Keep the pictures out of the copy and print all the entries below exactly.

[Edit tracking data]

# # # # #

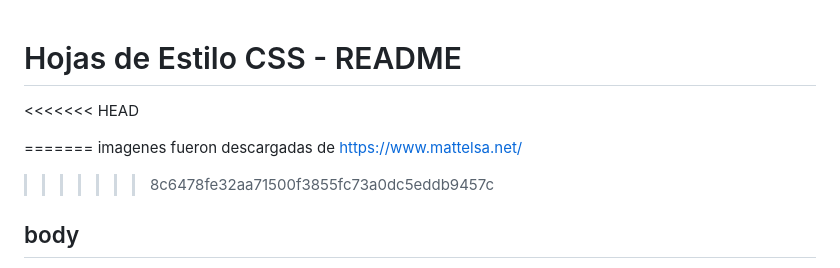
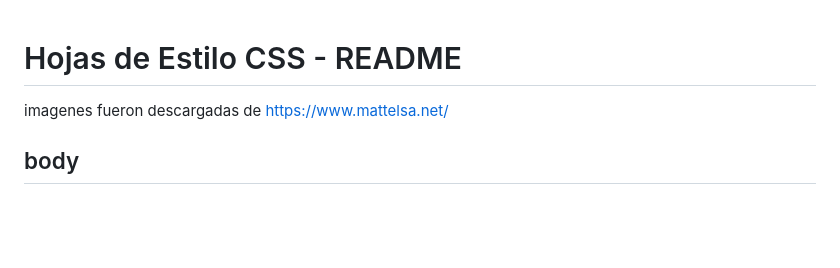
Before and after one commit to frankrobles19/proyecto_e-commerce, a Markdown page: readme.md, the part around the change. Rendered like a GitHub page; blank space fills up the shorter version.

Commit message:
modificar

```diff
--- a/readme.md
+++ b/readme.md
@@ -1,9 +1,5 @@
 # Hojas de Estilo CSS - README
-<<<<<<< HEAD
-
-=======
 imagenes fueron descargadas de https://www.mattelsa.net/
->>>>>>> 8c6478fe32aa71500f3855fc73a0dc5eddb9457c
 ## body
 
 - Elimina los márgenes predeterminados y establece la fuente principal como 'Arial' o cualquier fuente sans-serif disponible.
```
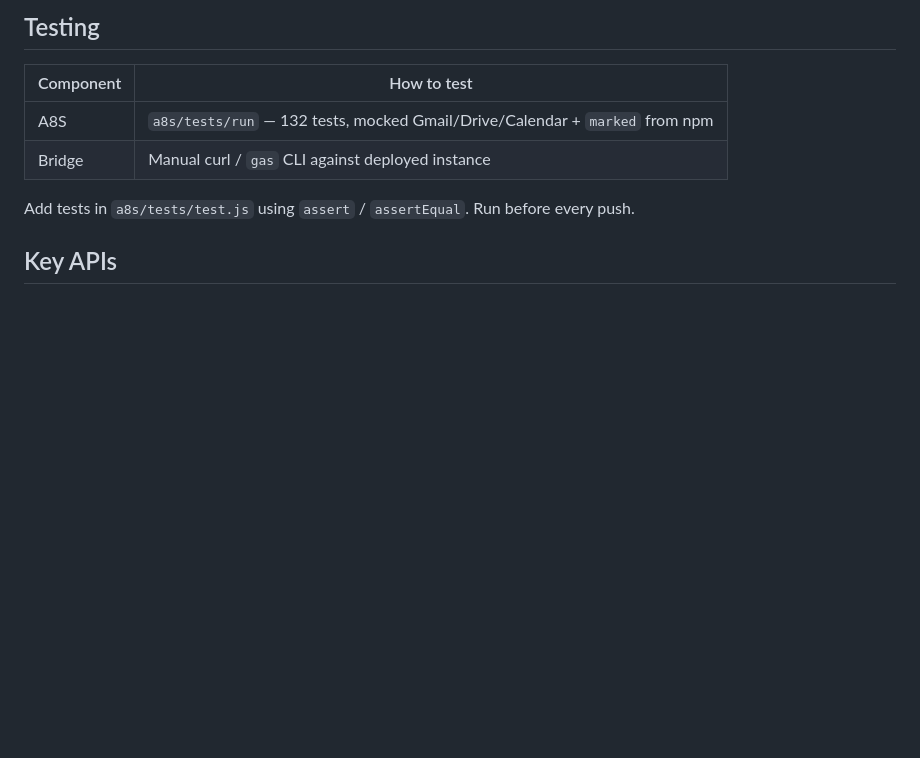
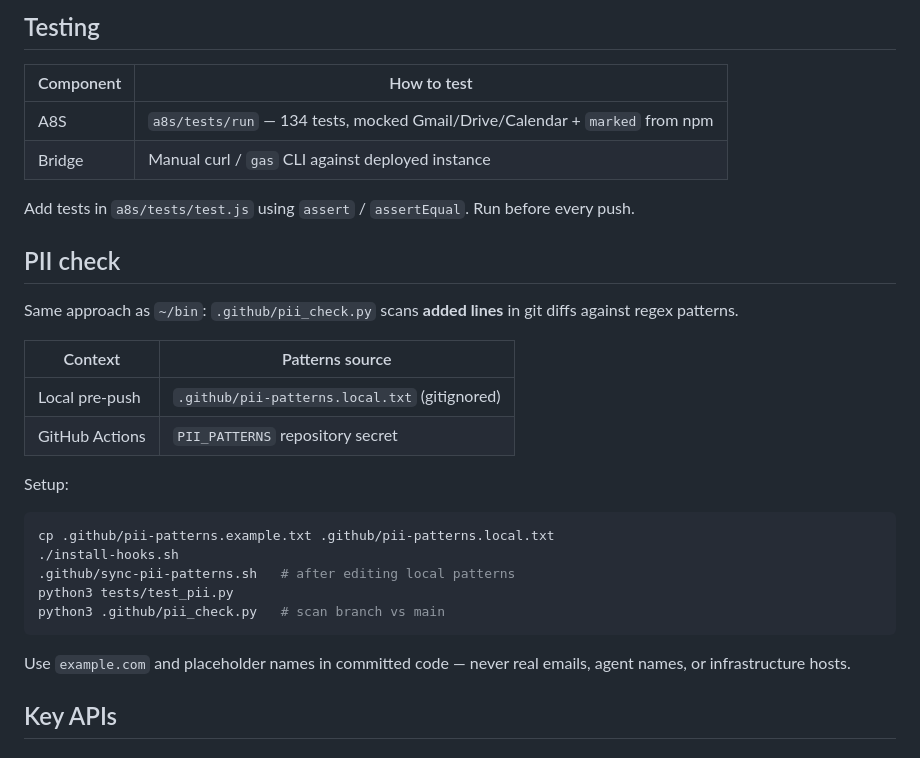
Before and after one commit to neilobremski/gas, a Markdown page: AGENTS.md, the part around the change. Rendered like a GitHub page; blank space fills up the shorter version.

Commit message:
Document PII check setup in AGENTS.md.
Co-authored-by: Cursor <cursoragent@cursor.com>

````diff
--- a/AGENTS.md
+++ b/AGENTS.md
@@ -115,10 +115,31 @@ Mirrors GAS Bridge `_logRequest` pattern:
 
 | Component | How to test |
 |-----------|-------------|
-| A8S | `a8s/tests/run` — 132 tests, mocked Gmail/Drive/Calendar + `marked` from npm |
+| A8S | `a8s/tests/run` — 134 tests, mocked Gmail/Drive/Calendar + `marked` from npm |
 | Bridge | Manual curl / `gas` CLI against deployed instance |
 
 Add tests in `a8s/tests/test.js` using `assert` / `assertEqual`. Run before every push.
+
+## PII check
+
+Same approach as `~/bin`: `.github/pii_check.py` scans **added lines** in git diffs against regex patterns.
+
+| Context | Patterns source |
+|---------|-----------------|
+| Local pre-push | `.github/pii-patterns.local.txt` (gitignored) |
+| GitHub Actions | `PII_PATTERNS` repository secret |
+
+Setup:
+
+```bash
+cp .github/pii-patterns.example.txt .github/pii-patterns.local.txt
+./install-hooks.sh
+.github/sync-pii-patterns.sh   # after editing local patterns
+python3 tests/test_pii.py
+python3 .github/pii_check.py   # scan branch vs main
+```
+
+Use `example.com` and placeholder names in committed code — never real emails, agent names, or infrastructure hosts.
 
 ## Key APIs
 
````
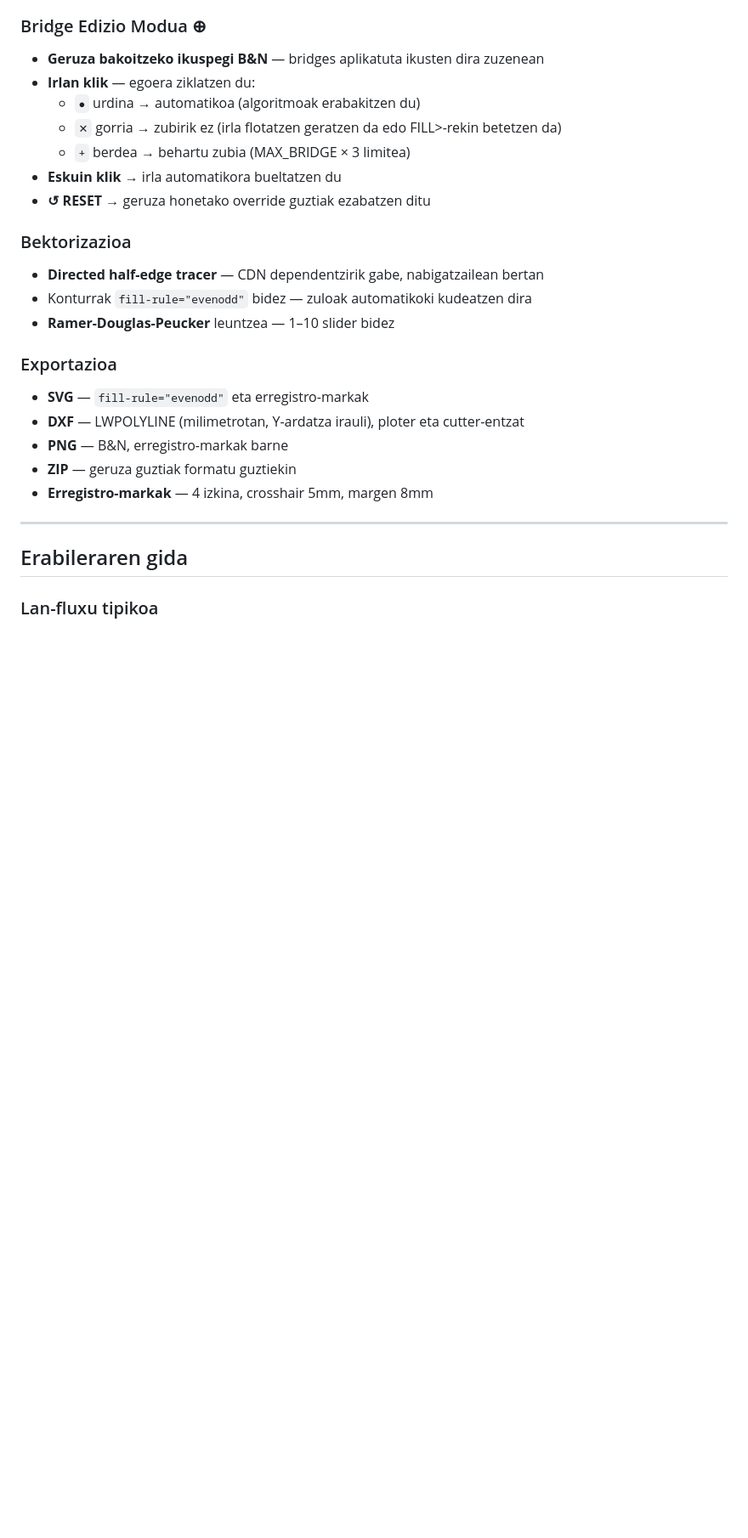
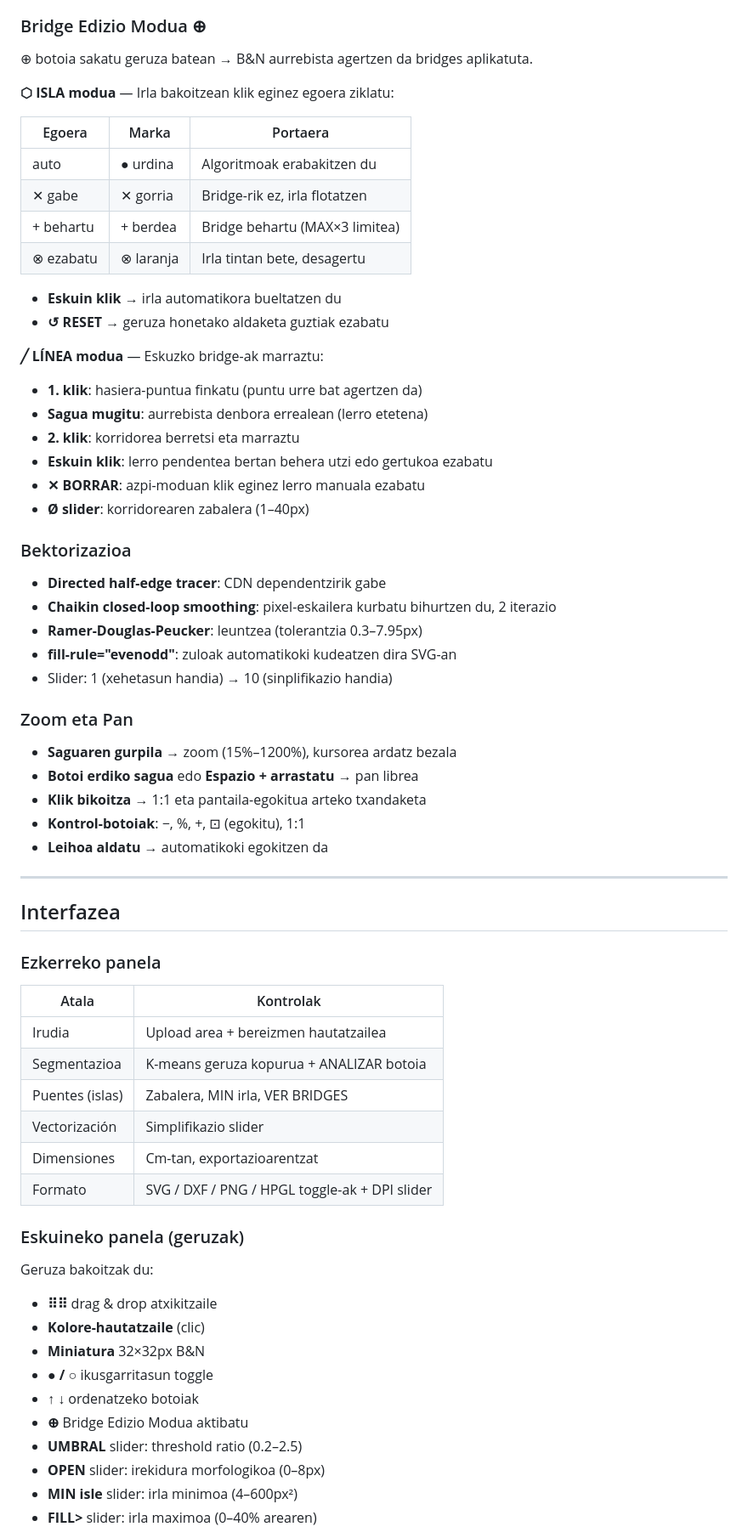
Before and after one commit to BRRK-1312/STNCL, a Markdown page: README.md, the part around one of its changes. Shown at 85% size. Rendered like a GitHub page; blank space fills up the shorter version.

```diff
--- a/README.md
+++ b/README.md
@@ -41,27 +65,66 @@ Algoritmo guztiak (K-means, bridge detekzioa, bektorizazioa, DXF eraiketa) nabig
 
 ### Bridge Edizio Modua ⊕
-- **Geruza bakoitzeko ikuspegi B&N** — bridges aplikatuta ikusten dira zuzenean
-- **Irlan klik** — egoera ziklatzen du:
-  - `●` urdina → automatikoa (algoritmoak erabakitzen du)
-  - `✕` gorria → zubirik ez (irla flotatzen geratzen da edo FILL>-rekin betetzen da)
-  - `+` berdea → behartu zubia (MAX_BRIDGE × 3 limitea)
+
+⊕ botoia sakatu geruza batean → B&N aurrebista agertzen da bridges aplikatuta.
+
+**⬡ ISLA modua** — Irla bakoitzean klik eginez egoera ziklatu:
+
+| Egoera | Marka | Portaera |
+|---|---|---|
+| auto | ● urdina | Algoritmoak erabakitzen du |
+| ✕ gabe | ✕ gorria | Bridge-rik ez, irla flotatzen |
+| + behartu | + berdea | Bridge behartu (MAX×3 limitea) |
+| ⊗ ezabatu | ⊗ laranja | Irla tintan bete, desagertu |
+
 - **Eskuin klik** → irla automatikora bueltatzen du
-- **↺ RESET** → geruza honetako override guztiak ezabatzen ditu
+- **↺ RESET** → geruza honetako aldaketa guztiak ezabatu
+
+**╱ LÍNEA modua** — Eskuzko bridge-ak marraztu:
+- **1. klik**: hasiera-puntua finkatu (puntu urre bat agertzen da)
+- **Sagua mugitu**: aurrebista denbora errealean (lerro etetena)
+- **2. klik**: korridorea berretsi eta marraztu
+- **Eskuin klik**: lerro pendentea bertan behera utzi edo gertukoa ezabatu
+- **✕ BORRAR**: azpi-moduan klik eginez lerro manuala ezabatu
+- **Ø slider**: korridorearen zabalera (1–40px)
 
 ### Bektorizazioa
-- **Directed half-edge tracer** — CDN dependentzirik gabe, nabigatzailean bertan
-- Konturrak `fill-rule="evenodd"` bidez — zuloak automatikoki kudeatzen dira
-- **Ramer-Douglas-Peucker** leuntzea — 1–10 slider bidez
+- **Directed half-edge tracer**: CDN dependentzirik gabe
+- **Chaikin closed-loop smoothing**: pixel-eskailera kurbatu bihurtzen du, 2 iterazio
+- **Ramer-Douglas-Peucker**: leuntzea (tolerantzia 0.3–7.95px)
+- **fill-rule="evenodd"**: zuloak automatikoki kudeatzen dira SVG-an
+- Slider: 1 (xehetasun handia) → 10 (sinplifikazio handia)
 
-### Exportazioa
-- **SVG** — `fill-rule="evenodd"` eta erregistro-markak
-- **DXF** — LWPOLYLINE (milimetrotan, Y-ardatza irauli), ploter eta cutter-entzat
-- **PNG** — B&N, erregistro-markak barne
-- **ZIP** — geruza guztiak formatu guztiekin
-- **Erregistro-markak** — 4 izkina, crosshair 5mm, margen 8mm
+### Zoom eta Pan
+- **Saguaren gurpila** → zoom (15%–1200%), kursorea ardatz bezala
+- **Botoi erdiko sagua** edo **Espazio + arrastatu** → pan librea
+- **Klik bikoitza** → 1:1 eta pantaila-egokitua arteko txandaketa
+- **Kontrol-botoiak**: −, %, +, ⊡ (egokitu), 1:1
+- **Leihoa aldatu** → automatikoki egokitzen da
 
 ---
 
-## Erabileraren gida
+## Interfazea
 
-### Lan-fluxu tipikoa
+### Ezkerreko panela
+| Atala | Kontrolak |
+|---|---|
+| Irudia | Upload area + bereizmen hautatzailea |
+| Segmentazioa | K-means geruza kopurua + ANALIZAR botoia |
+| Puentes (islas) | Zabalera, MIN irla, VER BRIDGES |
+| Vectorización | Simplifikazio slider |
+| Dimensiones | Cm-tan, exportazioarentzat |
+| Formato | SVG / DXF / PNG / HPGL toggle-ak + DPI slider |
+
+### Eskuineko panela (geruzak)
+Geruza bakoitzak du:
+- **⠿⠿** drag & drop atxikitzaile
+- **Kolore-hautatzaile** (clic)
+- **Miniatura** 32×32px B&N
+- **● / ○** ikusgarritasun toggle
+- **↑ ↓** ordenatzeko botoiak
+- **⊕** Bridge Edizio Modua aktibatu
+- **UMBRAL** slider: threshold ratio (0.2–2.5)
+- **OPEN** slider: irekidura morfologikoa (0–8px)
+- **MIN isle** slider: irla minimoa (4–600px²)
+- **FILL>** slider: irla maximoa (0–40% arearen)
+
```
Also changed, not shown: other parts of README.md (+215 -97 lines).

# # # # #

## Answer area
Before and after one commit to frankrobles19/proyecto_e-commerce, a Markdown page: readme.md, the part around the change. Rendered like a GitHub page; blank space fills up the shorter version.

Commit message:
modificar

```diff
--- a/readme.md
+++ b/readme.md
@@ -1,9 +1,5 @@
 # Hojas de Estilo CSS - README
-<<<<<<< HEAD
-
-=======
 imagenes fueron descargadas de https://www.mattelsa.net/
->>>>>>> 8c6478fe32aa71500f3855fc73a0dc5eddb9457c
 ## body
 
 - Elimina los márgenes predeterminados y establece la fuente principal como 'Arial' o cualquier fuente sans-serif disponible.
```
Before and after one commit to neilobremski/gas, a Markdown page: AGENTS.md, the part around the change. Rendered like a GitHub page; blank space fills up the shorter version.

Commit message:
Document PII check setup in AGENTS.md.
Co-authored-by: Cursor <cursoragent@cursor.com>

````diff
--- a/AGENTS.md
+++ b/AGENTS.md
@@ -115,10 +115,31 @@ Mirrors GAS Bridge `_logRequest` pattern:
 
 | Component | How to test |
 |-----------|-------------|
-| A8S | `a8s/tests/run` — 132 tests, mocked Gmail/Drive/Calendar + `marked` from npm |
+| A8S | `a8s/tests/run` — 134 tests, mocked Gmail/Drive/Calendar + `marked` from npm |
 | Bridge | Manual curl / `gas` CLI against deployed instance |
 
 Add tests in `a8s/tests/test.js` using `assert` / `assertEqual`. Run before every push.
+
+## PII check
+
+Same approach as `~/bin`: `.github/pii_check.py` scans **added lines** in git diffs against regex patterns.
+
+| Context | Patterns source |
+|---------|-----------------|
+| Local pre-push | `.github/pii-patterns.local.txt` (gitignored) |
+| GitHub Actions | `PII_PATTERNS` repository secret |
+
+Setup:
+
+```bash
+cp .github/pii-patterns.example.txt .github/pii-patterns.local.txt
+./install-hooks.sh
+.github/sync-pii-patterns.sh   # after editing local patterns
+python3 tests/test_pii.py
+python3 .github/pii_check.py   # scan branch vs main
+```
+
+Use `example.com` and placeholder names in committed code — never real emails, agent names, or infrastructure hosts.
 
 ## Key APIs
 
````
Before and after one commit to BRRK-1312/STNCL, a Markdown page: README.md, the part around one of its changes. Shown at 85% size. Rendered like a GitHub page; blank space fills up the shorter version.

```diff
--- a/README.md
+++ b/README.md
@@ -41,27 +65,66 @@ Algoritmo guztiak (K-means, bridge detekzioa, bektorizazioa, DXF eraiketa) nabig
 
 ### Bridge Edizio Modua ⊕
-- **Geruza bakoitzeko ikuspegi B&N** — bridges aplikatuta ikusten dira zuzenean
-- **Irlan klik** — egoera ziklatzen du:
-  - `●` urdina → automatikoa (algoritmoak erabakitzen du)
-  - `✕` gorria → zubirik ez (irla flotatzen geratzen da edo FILL>-rekin betetzen da)
-  - `+` berdea → behartu zubia (MAX_BRIDGE × 3 limitea)
+
+⊕ botoia sakatu geruza batean → B&N aurrebista agertzen da bridges aplikatuta.
+
+**⬡ ISLA modua** — Irla bakoitzean klik eginez egoera ziklatu:
+
+| Egoera | Marka | Portaera |
+|---|---|---|
+| auto | ● urdina | Algoritmoak erabakitzen du |
+| ✕ gabe | ✕ gorria | Bridge-rik ez, irla flotatzen |
+| + behartu | + berdea | Bridge behartu (MAX×3 limitea) |
+| ⊗ ezabatu | ⊗ laranja | Irla tintan bete, desagertu |
+
 - **Eskuin klik** → irla automatikora bueltatzen du
-- **↺ RESET** → geruza honetako override guztiak ezabatzen ditu
+- **↺ RESET** → geruza honetako aldaketa guztiak ezabatu
+
+**╱ LÍNEA modua** — Eskuzko bridge-ak marraztu:
+- **1. klik**: hasiera-puntua finkatu (puntu urre bat agertzen da)
+- **Sagua mugitu**: aurrebista denbora errealean (lerro etetena)
+- **2. klik**: korridorea berretsi eta marraztu
+- **Eskuin klik**: lerro pendentea bertan behera utzi edo gertukoa ezabatu
+- **✕ BORRAR**: azpi-moduan klik eginez lerro manuala ezabatu
+- **Ø slider**: korridorearen zabalera (1–40px)
 
 ### Bektorizazioa
-- **Directed half-edge tracer** — CDN dependentzirik gabe, nabigatzailean bertan
-- Konturrak `fill-rule="evenodd"` bidez — zuloak automatikoki kudeatzen dira
-- **Ramer-Douglas-Peucker** leuntzea — 1–10 slider bidez
+- **Directed half-edge tracer**: CDN dependentzirik gabe
+- **Chaikin closed-loop smoothing**: pixel-eskailera kurbatu bihurtzen du, 2 iterazio
+- **Ramer-Douglas-Peucker**: leuntzea (tolerantzia 0.3–7.95px)
+- **fill-rule="evenodd"**: zuloak automatikoki kudeatzen dira SVG-an
+- Slider: 1 (xehetasun handia) → 10 (sinplifikazio handia)
 
-### Exportazioa
-- **SVG** — `fill-rule="evenodd"` eta erregistro-markak
-- **DXF** — LWPOLYLINE (milimetrotan, Y-ardatza irauli), ploter eta cutter-entzat
-- **PNG** — B&N, erregistro-markak barne
-- **ZIP** — geruza guztiak formatu guztiekin
-- **Erregistro-markak** — 4 izkina, crosshair 5mm, margen 8mm
+### Zoom eta Pan
+- **Saguaren gurpila** → zoom (15%–1200%), kursorea ardatz bezala
+- **Botoi erdiko sagua** edo **Espazio + arrastatu** → pan librea
+- **Klik bikoitza** → 1:1 eta pantaila-egokitua arteko txandaketa
+- **Kontrol-botoiak**: −, %, +, ⊡ (egokitu), 1:1
+- **Leihoa aldatu** → automatikoki egokitzen da
 
 ---
 
-## Erabileraren gida
+## Interfazea
 
-### Lan-fluxu tipikoa
+### Ezkerreko panela
+| Atala | Kontrolak |
+|---|---|
+| Irudia | Upload area + bereizmen hautatzailea |
+| Segmentazioa | K-means geruza kopurua + ANALIZAR botoia |
+| Puentes (islas) | Zabalera, MIN irla, VER BRIDGES |
+| Vectorización | Simplifikazio slider |
+| Dimensiones | Cm-tan, exportazioarentzat |
+| Formato | SVG / DXF / PNG / HPGL toggle-ak + DPI slider |
+
+### Eskuineko panela (geruzak)
+Geruza bakoitzak du:
+- **⠿⠿** drag & drop atxikitzaile
+- **Kolore-hautatzaile** (clic)
+- **Miniatura** 32×32px B&N
+- **● / ○** ikusgarritasun toggle
+- **↑ ↓** ordenatzeko botoiak
+- **⊕** Bridge Edizio Modua aktibatu
+- **UMBRAL** slider: threshold ratio (0.2–2.5)
+- **OPEN** slider: irekidura morfologikoa (0–8px)
+- **MIN isle** slider: irla minimoa (4–600px²)
+- **FILL>** slider: irla maximoa (0–40% arearen)
+
```
Also changed, not shown: other parts of README.md (+215 -97 lines).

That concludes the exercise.